**What is being asked:** Present the count of lines in the entries below that hold "Bloody", and present nothing else.
┌──
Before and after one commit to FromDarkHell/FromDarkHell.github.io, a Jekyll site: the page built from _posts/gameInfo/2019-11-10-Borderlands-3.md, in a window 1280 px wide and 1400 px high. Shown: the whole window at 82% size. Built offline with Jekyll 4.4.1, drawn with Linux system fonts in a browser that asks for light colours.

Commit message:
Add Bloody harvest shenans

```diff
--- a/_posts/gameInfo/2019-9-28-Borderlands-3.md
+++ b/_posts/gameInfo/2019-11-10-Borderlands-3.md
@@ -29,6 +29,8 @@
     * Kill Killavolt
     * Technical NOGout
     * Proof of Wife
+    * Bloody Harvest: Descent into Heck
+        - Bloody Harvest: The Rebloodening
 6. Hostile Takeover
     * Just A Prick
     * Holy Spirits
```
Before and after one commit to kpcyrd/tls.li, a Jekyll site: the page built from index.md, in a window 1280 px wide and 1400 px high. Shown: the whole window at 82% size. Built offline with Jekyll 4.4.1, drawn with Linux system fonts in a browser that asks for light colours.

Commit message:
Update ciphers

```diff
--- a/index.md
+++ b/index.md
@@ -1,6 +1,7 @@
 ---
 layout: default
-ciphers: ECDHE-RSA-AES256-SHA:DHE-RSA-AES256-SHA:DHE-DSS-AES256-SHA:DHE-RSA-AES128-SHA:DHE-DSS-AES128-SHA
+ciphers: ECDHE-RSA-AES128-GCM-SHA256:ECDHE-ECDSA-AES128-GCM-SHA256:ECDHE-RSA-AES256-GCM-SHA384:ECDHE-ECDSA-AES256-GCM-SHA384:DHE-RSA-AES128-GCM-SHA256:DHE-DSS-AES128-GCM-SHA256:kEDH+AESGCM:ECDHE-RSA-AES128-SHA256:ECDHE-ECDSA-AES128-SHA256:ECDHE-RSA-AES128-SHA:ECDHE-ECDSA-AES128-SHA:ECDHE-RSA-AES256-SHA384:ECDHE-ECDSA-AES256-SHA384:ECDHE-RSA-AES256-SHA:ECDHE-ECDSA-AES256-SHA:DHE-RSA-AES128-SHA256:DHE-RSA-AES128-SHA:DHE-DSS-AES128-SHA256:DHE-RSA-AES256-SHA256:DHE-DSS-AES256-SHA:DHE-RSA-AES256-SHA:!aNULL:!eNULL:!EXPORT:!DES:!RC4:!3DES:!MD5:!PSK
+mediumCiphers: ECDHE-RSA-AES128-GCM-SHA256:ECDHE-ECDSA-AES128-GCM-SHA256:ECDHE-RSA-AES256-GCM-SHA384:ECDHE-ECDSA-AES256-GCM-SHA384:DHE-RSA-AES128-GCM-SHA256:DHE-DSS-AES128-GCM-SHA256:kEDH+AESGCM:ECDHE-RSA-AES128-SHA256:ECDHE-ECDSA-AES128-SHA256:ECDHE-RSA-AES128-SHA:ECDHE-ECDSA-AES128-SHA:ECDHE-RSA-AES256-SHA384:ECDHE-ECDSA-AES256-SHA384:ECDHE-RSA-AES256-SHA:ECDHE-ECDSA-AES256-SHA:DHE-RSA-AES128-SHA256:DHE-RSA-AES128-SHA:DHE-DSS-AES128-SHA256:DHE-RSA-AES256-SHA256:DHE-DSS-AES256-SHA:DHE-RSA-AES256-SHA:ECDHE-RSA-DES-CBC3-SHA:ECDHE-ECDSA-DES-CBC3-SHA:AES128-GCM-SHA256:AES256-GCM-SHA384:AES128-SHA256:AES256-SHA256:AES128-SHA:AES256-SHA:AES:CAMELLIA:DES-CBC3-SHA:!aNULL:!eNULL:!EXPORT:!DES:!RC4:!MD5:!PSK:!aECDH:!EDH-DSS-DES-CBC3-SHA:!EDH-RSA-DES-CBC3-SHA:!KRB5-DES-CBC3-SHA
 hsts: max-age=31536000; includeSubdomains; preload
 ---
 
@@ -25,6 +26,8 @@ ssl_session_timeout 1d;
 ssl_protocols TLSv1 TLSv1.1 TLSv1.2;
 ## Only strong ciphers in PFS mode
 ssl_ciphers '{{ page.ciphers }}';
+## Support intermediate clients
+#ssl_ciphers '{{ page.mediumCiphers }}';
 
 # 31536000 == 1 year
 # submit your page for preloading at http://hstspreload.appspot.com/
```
└──
**Task answer:** 3